Start of Block

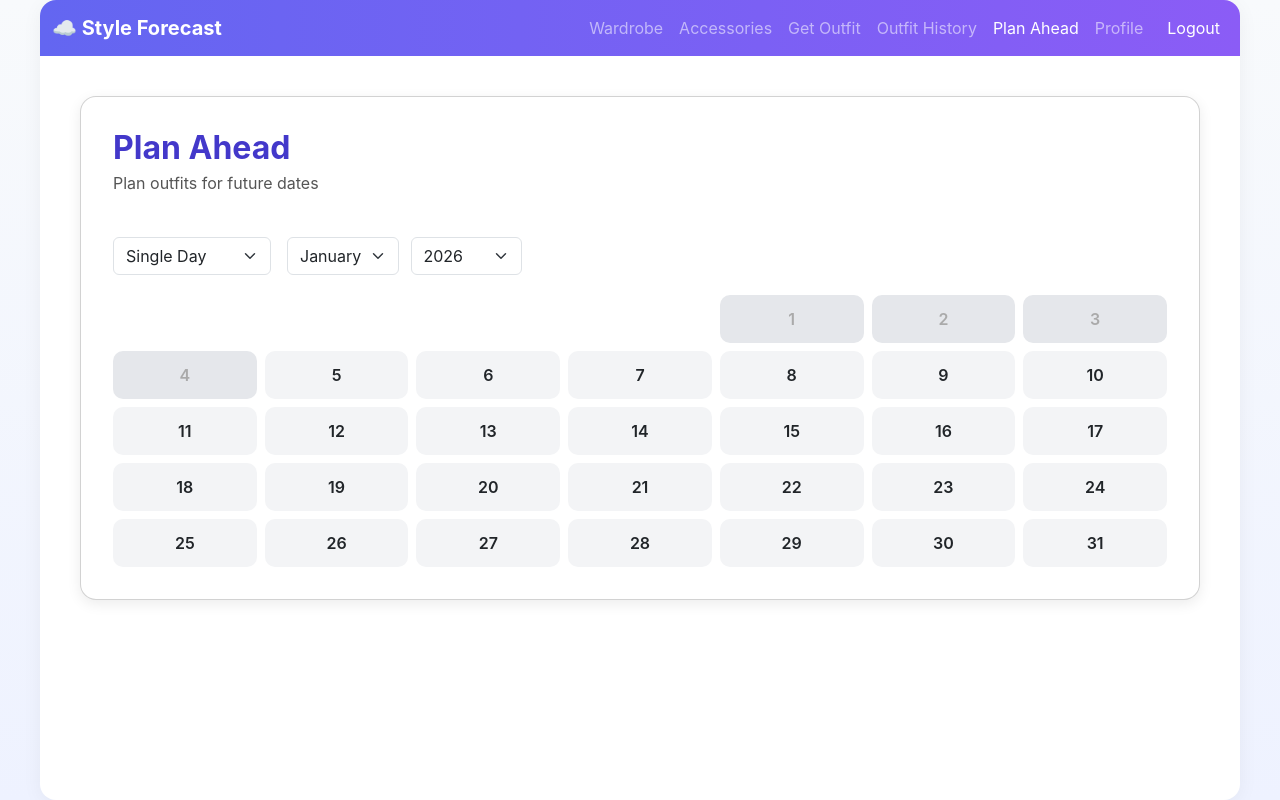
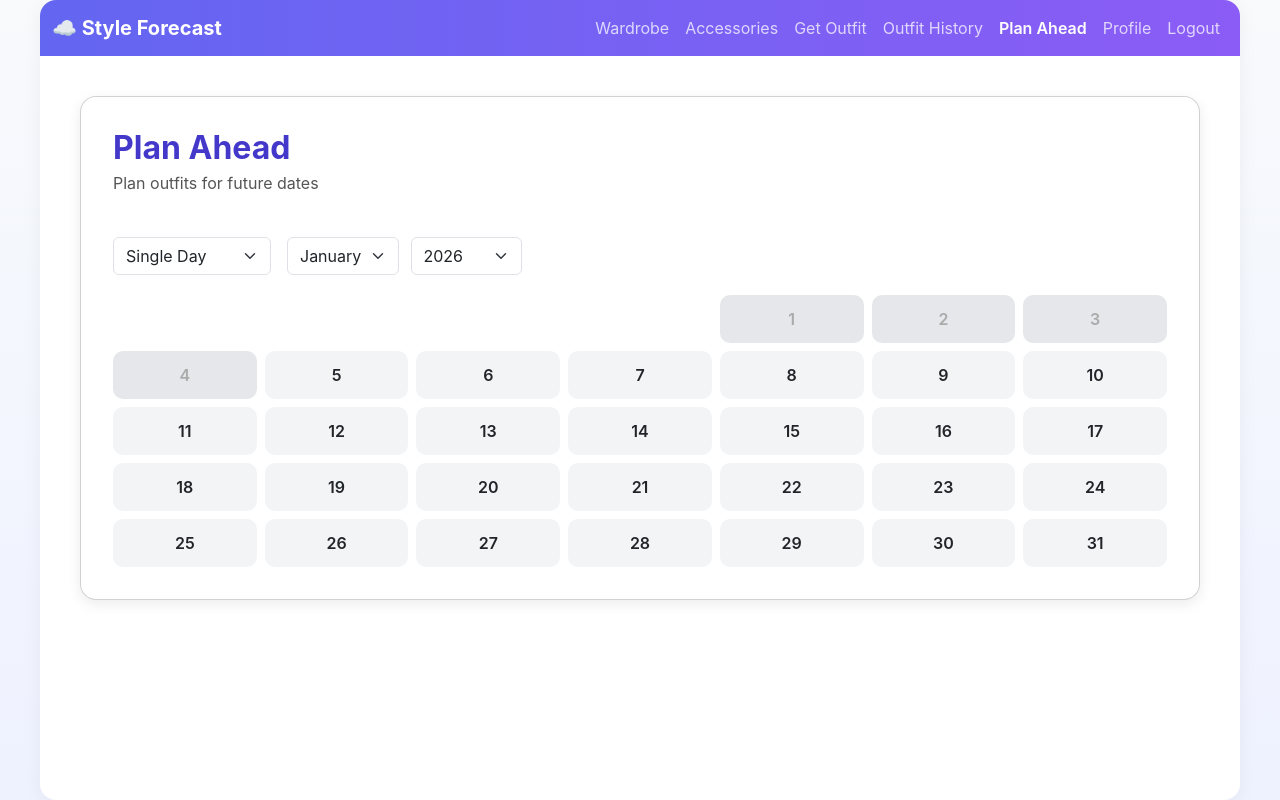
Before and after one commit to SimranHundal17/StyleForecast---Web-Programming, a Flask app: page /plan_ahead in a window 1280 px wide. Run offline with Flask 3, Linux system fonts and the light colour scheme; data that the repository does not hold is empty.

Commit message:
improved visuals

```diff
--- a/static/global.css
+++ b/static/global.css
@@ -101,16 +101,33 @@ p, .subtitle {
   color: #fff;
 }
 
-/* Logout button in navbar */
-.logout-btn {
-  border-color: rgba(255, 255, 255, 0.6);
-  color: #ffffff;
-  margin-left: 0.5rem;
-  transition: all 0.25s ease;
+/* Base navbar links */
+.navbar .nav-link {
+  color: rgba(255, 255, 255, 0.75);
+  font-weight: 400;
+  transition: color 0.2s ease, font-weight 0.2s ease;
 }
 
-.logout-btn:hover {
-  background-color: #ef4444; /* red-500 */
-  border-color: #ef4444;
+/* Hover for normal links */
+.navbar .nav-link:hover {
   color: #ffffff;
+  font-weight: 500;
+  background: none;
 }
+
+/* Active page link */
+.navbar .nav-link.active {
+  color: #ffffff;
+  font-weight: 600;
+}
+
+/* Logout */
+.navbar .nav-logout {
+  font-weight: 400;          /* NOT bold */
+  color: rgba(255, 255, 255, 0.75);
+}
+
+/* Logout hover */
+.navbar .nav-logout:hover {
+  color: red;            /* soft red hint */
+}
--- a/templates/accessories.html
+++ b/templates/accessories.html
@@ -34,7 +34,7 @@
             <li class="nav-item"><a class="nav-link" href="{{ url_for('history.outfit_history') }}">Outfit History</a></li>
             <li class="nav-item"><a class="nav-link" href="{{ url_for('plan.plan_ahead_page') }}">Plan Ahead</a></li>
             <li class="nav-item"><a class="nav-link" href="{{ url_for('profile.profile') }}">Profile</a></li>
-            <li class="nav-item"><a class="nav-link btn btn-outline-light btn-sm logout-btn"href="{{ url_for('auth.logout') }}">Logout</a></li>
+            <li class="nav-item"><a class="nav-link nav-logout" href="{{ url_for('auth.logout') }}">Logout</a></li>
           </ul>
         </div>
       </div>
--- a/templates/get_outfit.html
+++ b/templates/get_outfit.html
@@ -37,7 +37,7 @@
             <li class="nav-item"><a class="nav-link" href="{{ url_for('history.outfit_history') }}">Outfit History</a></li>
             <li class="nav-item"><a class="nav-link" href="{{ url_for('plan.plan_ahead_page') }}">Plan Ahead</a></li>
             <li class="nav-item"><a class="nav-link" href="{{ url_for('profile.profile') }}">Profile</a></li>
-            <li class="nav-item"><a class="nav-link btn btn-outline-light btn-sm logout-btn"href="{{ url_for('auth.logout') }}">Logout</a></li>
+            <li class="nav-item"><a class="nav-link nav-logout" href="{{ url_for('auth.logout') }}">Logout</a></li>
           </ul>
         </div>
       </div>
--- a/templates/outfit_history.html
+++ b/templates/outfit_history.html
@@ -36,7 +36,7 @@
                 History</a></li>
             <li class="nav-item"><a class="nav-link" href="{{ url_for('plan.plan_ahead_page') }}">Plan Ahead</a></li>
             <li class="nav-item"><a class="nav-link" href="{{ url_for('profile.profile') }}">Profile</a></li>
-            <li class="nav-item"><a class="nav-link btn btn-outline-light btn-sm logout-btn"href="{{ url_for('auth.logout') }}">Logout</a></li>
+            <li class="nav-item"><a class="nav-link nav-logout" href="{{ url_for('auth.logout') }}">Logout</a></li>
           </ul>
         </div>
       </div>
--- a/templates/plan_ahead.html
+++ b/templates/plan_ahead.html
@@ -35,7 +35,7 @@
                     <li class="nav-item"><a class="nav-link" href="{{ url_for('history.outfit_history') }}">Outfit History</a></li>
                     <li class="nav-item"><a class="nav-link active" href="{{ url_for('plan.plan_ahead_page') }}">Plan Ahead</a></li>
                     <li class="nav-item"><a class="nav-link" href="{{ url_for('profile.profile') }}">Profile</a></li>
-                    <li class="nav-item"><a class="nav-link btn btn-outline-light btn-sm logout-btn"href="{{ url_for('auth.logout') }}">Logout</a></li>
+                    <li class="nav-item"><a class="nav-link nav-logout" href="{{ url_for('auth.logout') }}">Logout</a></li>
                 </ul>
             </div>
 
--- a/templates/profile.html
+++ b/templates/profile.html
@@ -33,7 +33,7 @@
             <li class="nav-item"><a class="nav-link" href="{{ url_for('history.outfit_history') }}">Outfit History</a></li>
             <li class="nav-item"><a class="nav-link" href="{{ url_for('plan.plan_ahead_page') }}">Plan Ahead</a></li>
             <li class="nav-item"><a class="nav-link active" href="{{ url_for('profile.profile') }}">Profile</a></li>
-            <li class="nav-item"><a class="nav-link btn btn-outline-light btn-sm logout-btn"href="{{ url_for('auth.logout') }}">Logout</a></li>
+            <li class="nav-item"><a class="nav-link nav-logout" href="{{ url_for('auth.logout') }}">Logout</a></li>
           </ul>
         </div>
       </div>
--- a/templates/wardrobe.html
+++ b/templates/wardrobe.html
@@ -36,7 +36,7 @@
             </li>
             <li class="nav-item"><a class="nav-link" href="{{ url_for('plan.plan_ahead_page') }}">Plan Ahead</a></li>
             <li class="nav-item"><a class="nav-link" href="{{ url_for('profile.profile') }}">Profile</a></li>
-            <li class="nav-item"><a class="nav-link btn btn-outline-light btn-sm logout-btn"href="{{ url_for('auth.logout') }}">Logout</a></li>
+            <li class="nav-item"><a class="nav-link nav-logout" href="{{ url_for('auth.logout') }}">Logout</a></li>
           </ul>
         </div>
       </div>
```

End of Block
Start of Block

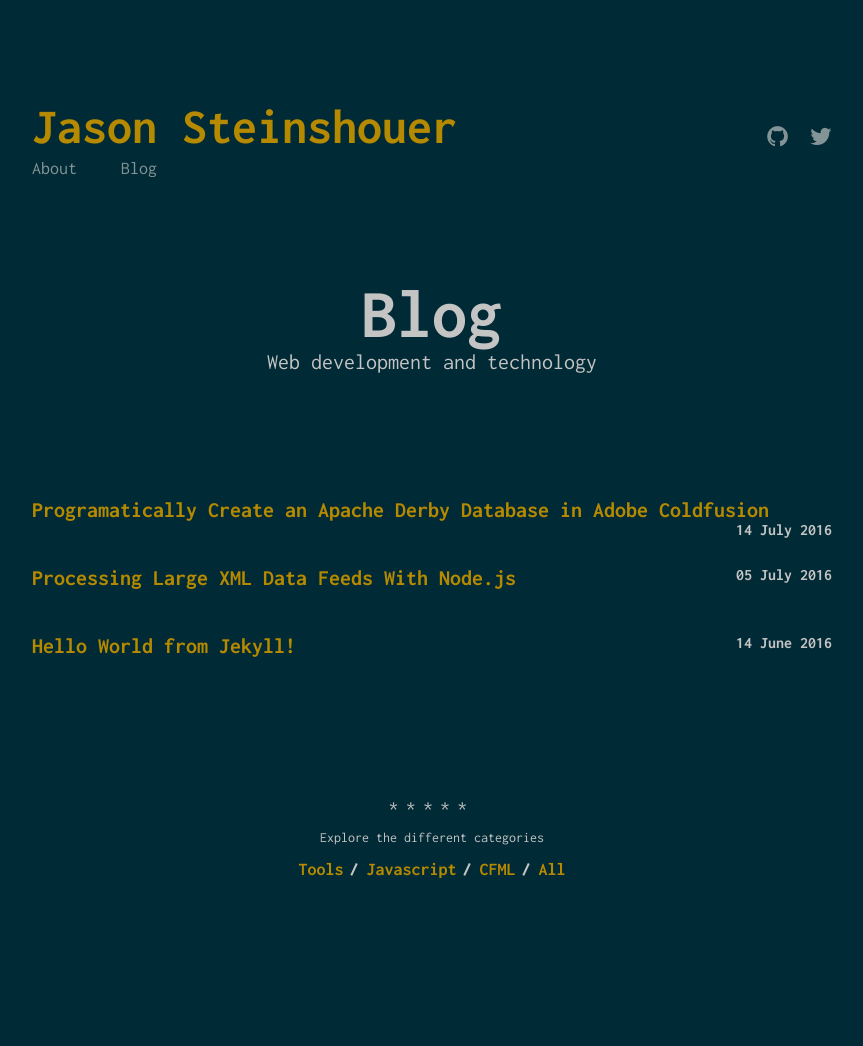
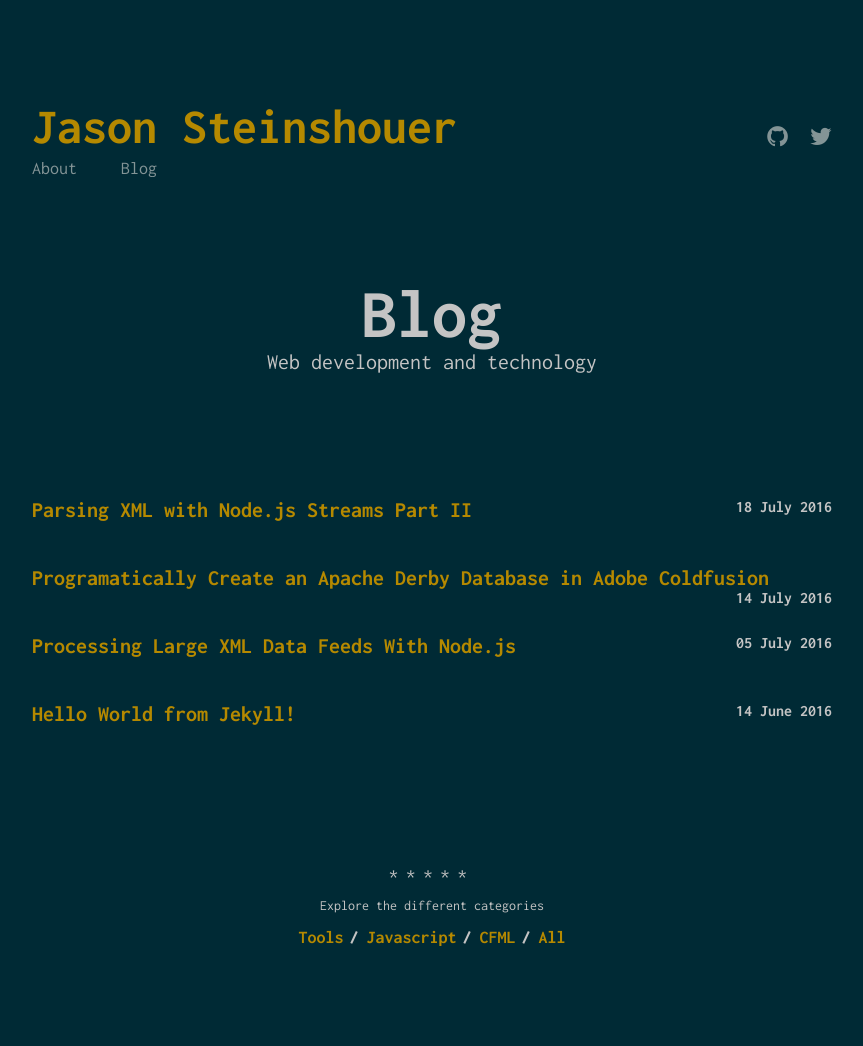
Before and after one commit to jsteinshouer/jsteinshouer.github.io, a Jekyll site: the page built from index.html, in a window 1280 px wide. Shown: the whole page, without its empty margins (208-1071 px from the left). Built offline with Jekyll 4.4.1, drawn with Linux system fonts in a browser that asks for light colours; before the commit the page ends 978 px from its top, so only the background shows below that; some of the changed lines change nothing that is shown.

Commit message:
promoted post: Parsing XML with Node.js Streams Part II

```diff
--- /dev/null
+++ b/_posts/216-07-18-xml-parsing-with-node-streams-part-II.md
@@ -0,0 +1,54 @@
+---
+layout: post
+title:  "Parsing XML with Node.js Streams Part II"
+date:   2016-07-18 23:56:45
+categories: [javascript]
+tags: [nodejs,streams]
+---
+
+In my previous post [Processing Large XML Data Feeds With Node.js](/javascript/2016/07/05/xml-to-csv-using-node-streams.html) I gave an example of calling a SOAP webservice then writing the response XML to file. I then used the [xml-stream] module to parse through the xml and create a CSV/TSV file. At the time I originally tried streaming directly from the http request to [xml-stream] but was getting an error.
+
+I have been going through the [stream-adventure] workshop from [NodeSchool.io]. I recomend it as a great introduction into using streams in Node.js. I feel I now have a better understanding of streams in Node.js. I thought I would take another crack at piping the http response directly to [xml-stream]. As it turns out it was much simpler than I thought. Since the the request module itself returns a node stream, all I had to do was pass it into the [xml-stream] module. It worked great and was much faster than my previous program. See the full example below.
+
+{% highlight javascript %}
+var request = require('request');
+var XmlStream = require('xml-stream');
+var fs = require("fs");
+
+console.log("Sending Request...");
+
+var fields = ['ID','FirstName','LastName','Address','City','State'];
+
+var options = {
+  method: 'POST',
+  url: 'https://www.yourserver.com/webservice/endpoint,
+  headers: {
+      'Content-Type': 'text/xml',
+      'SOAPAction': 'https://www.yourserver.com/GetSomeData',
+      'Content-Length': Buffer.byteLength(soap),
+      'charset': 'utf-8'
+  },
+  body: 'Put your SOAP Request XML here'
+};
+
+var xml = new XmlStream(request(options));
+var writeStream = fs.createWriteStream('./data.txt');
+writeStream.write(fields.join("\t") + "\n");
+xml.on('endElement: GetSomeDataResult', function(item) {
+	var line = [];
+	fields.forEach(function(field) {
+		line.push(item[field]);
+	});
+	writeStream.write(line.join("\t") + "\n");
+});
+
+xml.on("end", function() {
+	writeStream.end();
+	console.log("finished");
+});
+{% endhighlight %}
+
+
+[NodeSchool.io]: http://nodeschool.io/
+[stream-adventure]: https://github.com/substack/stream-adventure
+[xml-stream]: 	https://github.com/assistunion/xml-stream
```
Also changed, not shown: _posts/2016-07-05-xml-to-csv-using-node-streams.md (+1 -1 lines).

End of Block

§ **What is expected**:
Go through the records above, find every line with the word "yourserver", and list those lines.

§ **Output of the task**:
+  url: 'https://www.yourserver.com/webservice/endpoint,
+      'SOAPAction': 'https://www.yourserver.com/GetSomeData',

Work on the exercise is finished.